TRY IT: The entries must be set down again word for word; no pictures belong in the copy.

PROVIDED MATERIAL:
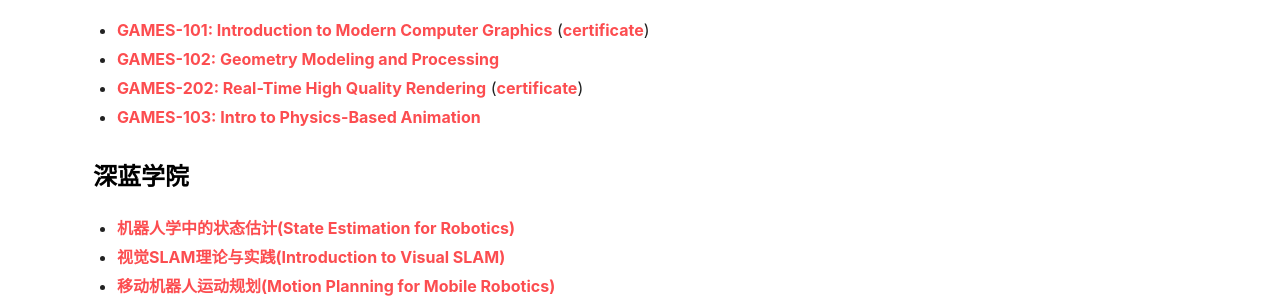
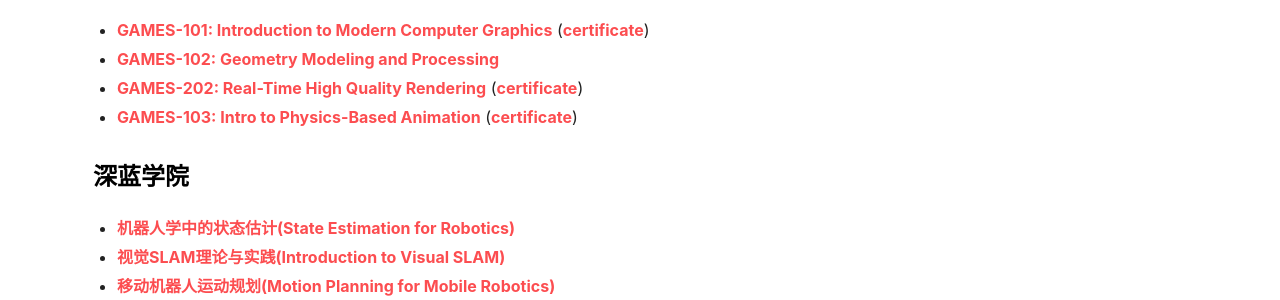
Before and after one commit to peng00bo00/peng00bo00_previous_blog, a Jekyll site: the page built from about.md, in a window 1280 px wide and 900 px high, scrolled down 2931 px. Shown: the part 360-660 px from the top of the window. Built offline with Jekyll 4.4.1, drawn with Linux system fonts in a browser that asks for light colours; nearby versions of some CDN libraries.

Commit message:
Update about.md

```diff
--- a/about.md
+++ b/about.md
@@ -145,7 +145,7 @@
 - [GAMES-101: Introduction to Modern Computer Graphics](https://sites.cs.ucsb.edu/~lingqi/teaching/games101.html) ([certificate](https://drive.google.com/file/d/1sFM-XCCETFKUXzpLc7QV5fH6Aa6_-oGl/view?usp=sharing))
 - [GAMES-102: Geometry Modeling and Processing](http://staff.ustc.edu.cn/~lgliu/Courses/GAMES102_2020/default.html)
 - [GAMES-202: Real-Time High Quality Rendering](https://sites.cs.ucsb.edu/~lingqi/teaching/games202.html) ([certificate](https://drive.google.com/file/d/1vTDse2jZ0vbBUEShygA8kdeu2DjF2FeS/view?usp=sharing))
-- [GAMES-103: Intro to Physics-Based Animation](http://games-cn.org/games103/)
+- [GAMES-103: Intro to Physics-Based Animation](http://games-cn.org/games103/) ([certificate](https://drive.google.com/file/d/1Z0DoKhcsDher6W_PLvPhazSlsAaF5x0r/view?usp=sharing))
 
 ### 深蓝学院
 
```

TASK ANSWER:
Before and after one commit to peng00bo00/peng00bo00_previous_blog, a Jekyll site: the page built from about.md, in a window 1280 px wide and 900 px high, scrolled down 2931 px. Shown: the part 360-660 px from the top of the window. Built offline with Jekyll 4.4.1, drawn with Linux system fonts in a browser that asks for light colours; nearby versions of some CDN libraries.

Commit message:
Update about.md

```diff
--- a/about.md
+++ b/about.md
@@ -145,7 +145,7 @@
 - [GAMES-101: Introduction to Modern Computer Graphics](https://sites.cs.ucsb.edu/~lingqi/teaching/games101.html) ([certificate](https://drive.google.com/file/d/1sFM-XCCETFKUXzpLc7QV5fH6Aa6_-oGl/view?usp=sharing))
 - [GAMES-102: Geometry Modeling and Processing](http://staff.ustc.edu.cn/~lgliu/Courses/GAMES102_2020/default.html)
 - [GAMES-202: Real-Time High Quality Rendering](https://sites.cs.ucsb.edu/~lingqi/teaching/games202.html) ([certificate](https://drive.google.com/file/d/1vTDse2jZ0vbBUEShygA8kdeu2DjF2FeS/view?usp=sharing))
-- [GAMES-103: Intro to Physics-Based Animation](http://games-cn.org/games103/)
+- [GAMES-103: Intro to Physics-Based Animation](http://games-cn.org/games103/) ([certificate](https://drive.google.com/file/d/1Z0DoKhcsDher6W_PLvPhazSlsAaF5x0r/view?usp=sharing))
 
 ### 深蓝学院
 
```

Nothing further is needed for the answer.